▶ Data for review
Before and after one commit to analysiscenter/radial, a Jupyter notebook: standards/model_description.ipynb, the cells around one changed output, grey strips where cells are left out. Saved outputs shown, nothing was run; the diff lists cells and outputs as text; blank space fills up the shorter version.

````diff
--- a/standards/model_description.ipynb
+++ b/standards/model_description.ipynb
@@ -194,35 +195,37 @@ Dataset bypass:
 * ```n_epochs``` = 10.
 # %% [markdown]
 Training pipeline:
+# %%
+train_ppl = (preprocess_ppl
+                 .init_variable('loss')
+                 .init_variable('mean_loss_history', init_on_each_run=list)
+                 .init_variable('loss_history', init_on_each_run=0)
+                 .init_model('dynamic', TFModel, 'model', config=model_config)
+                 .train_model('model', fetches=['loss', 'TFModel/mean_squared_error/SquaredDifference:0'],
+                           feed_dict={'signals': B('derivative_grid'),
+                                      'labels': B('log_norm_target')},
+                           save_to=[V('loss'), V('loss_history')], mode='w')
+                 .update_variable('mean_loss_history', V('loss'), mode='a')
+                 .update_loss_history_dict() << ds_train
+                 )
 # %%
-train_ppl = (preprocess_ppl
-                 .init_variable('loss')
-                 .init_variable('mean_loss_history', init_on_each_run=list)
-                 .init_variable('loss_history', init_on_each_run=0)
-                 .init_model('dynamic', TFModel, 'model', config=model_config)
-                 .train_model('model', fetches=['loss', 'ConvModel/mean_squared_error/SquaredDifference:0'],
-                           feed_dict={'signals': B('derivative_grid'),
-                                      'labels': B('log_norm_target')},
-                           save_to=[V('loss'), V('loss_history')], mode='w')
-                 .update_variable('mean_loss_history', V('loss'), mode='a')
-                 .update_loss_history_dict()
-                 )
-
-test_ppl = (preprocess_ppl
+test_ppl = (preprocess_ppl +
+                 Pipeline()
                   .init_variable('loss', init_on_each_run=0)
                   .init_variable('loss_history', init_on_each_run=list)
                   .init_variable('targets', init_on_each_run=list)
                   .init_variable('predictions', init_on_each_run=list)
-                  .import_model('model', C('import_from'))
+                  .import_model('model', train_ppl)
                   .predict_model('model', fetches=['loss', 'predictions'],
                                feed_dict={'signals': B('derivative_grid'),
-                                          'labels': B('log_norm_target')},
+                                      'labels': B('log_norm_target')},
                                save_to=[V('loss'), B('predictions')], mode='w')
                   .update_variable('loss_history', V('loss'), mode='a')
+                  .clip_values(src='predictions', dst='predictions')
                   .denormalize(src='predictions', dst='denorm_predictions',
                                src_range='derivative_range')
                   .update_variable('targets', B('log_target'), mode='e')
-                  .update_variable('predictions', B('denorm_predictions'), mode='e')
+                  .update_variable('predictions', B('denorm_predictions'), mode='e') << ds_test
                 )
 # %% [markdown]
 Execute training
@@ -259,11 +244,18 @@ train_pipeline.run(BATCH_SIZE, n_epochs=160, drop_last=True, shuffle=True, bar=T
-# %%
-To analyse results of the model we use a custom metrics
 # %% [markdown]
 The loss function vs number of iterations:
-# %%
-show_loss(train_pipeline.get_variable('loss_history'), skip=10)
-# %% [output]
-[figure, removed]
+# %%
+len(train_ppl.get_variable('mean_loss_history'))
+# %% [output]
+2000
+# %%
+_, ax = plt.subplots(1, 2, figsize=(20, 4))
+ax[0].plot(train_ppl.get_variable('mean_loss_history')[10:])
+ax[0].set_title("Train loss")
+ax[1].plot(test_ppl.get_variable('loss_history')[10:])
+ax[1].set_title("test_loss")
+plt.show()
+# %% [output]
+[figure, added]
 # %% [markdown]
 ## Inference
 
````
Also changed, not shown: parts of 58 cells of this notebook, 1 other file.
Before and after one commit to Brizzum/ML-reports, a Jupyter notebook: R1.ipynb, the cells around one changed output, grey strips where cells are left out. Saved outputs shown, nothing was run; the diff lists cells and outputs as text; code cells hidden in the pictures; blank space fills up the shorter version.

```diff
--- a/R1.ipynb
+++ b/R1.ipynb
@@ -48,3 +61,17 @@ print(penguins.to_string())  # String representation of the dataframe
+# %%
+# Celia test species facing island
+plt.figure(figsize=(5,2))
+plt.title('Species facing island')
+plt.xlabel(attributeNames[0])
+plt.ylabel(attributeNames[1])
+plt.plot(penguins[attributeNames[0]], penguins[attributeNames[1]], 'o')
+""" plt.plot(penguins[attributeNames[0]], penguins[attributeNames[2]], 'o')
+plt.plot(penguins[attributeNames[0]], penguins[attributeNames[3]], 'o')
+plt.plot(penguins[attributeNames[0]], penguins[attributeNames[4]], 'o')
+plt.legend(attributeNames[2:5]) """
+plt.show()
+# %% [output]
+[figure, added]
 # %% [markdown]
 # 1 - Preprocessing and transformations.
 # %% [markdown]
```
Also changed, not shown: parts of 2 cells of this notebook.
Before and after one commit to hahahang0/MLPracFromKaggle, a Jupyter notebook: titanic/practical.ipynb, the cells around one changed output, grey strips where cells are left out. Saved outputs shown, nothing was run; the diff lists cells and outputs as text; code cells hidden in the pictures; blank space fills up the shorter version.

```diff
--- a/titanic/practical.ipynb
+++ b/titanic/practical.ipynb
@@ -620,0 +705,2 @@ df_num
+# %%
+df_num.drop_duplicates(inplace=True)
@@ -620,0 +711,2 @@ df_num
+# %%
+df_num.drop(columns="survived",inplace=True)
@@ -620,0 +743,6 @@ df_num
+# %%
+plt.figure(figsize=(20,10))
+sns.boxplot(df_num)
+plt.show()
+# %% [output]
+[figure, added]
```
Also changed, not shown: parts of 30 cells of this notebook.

▶ Your instructions
Write out the material once more so that every line matches exactly.

▶ Solution for this exercise
Before and after one commit to analysiscenter/radial, a Jupyter notebook: standards/model_description.ipynb, the cells around one changed output, grey strips where cells are left out. Saved outputs shown, nothing was run; the diff lists cells and outputs as text; blank space fills up the shorter version.

````diff
--- a/standards/model_description.ipynb
+++ b/standards/model_description.ipynb
@@ -194,35 +195,37 @@ Dataset bypass:
 * ```n_epochs``` = 10.
 # %% [markdown]
 Training pipeline:
+# %%
+train_ppl = (preprocess_ppl
+                 .init_variable('loss')
+                 .init_variable('mean_loss_history', init_on_each_run=list)
+                 .init_variable('loss_history', init_on_each_run=0)
+                 .init_model('dynamic', TFModel, 'model', config=model_config)
+                 .train_model('model', fetches=['loss', 'TFModel/mean_squared_error/SquaredDifference:0'],
+                           feed_dict={'signals': B('derivative_grid'),
+                                      'labels': B('log_norm_target')},
+                           save_to=[V('loss'), V('loss_history')], mode='w')
+                 .update_variable('mean_loss_history', V('loss'), mode='a')
+                 .update_loss_history_dict() << ds_train
+                 )
 # %%
-train_ppl = (preprocess_ppl
-                 .init_variable('loss')
-                 .init_variable('mean_loss_history', init_on_each_run=list)
-                 .init_variable('loss_history', init_on_each_run=0)
-                 .init_model('dynamic', TFModel, 'model', config=model_config)
-                 .train_model('model', fetches=['loss', 'ConvModel/mean_squared_error/SquaredDifference:0'],
-                           feed_dict={'signals': B('derivative_grid'),
-                                      'labels': B('log_norm_target')},
-                           save_to=[V('loss'), V('loss_history')], mode='w')
-                 .update_variable('mean_loss_history', V('loss'), mode='a')
-                 .update_loss_history_dict()
-                 )
-
-test_ppl = (preprocess_ppl
+test_ppl = (preprocess_ppl +
+                 Pipeline()
                   .init_variable('loss', init_on_each_run=0)
                   .init_variable('loss_history', init_on_each_run=list)
                   .init_variable('targets', init_on_each_run=list)
                   .init_variable('predictions', init_on_each_run=list)
-                  .import_model('model', C('import_from'))
+                  .import_model('model', train_ppl)
                   .predict_model('model', fetches=['loss', 'predictions'],
                                feed_dict={'signals': B('derivative_grid'),
-                                          'labels': B('log_norm_target')},
+                                      'labels': B('log_norm_target')},
                                save_to=[V('loss'), B('predictions')], mode='w')
                   .update_variable('loss_history', V('loss'), mode='a')
+                  .clip_values(src='predictions', dst='predictions')
                   .denormalize(src='predictions', dst='denorm_predictions',
                                src_range='derivative_range')
                   .update_variable('targets', B('log_target'), mode='e')
-                  .update_variable('predictions', B('denorm_predictions'), mode='e')
+                  .update_variable('predictions', B('denorm_predictions'), mode='e') << ds_test
                 )
 # %% [markdown]
 Execute training
@@ -259,11 +244,18 @@ train_pipeline.run(BATCH_SIZE, n_epochs=160, drop_last=True, shuffle=True, bar=T
-# %%
-To analyse results of the model we use a custom metrics
 # %% [markdown]
 The loss function vs number of iterations:
-# %%
-show_loss(train_pipeline.get_variable('loss_history'), skip=10)
-# %% [output]
-[figure, removed]
+# %%
+len(train_ppl.get_variable('mean_loss_history'))
+# %% [output]
+2000
+# %%
+_, ax = plt.subplots(1, 2, figsize=(20, 4))
+ax[0].plot(train_ppl.get_variable('mean_loss_history')[10:])
+ax[0].set_title("Train loss")
+ax[1].plot(test_ppl.get_variable('loss_history')[10:])
+ax[1].set_title("test_loss")
+plt.show()
+# %% [output]
+[figure, added]
 # %% [markdown]
 ## Inference
 
````
Also changed, not shown: parts of 58 cells of this notebook, 1 other file.
Before and after one commit to Brizzum/ML-reports, a Jupyter notebook: R1.ipynb, the cells around one changed output, grey strips where cells are left out. Saved outputs shown, nothing was run; the diff lists cells and outputs as text; code cells hidden in the pictures; blank space fills up the shorter version.

```diff
--- a/R1.ipynb
+++ b/R1.ipynb
@@ -48,3 +61,17 @@ print(penguins.to_string())  # String representation of the dataframe
+# %%
+# Celia test species facing island
+plt.figure(figsize=(5,2))
+plt.title('Species facing island')
+plt.xlabel(attributeNames[0])
+plt.ylabel(attributeNames[1])
+plt.plot(penguins[attributeNames[0]], penguins[attributeNames[1]], 'o')
+""" plt.plot(penguins[attributeNames[0]], penguins[attributeNames[2]], 'o')
+plt.plot(penguins[attributeNames[0]], penguins[attributeNames[3]], 'o')
+plt.plot(penguins[attributeNames[0]], penguins[attributeNames[4]], 'o')
+plt.legend(attributeNames[2:5]) """
+plt.show()
+# %% [output]
+[figure, added]
 # %% [markdown]
 # 1 - Preprocessing and transformations.
 # %% [markdown]
```
Also changed, not shown: parts of 2 cells of this notebook.
Before and after one commit to hahahang0/MLPracFromKaggle, a Jupyter notebook: titanic/practical.ipynb, the cells around one changed output, grey strips where cells are left out. Saved outputs shown, nothing was run; the diff lists cells and outputs as text; code cells hidden in the pictures; blank space fills up the shorter version.

```diff
--- a/titanic/practical.ipynb
+++ b/titanic/practical.ipynb
@@ -620,0 +705,2 @@ df_num
+# %%
+df_num.drop_duplicates(inplace=True)
@@ -620,0 +711,2 @@ df_num
+# %%
+df_num.drop(columns="survived",inplace=True)
@@ -620,0 +743,6 @@ df_num
+# %%
+plt.figure(figsize=(20,10))
+sns.boxplot(df_num)
+plt.show()
+# %% [output]
+[figure, added]
```
Also changed, not shown: parts of 30 cells of this notebook.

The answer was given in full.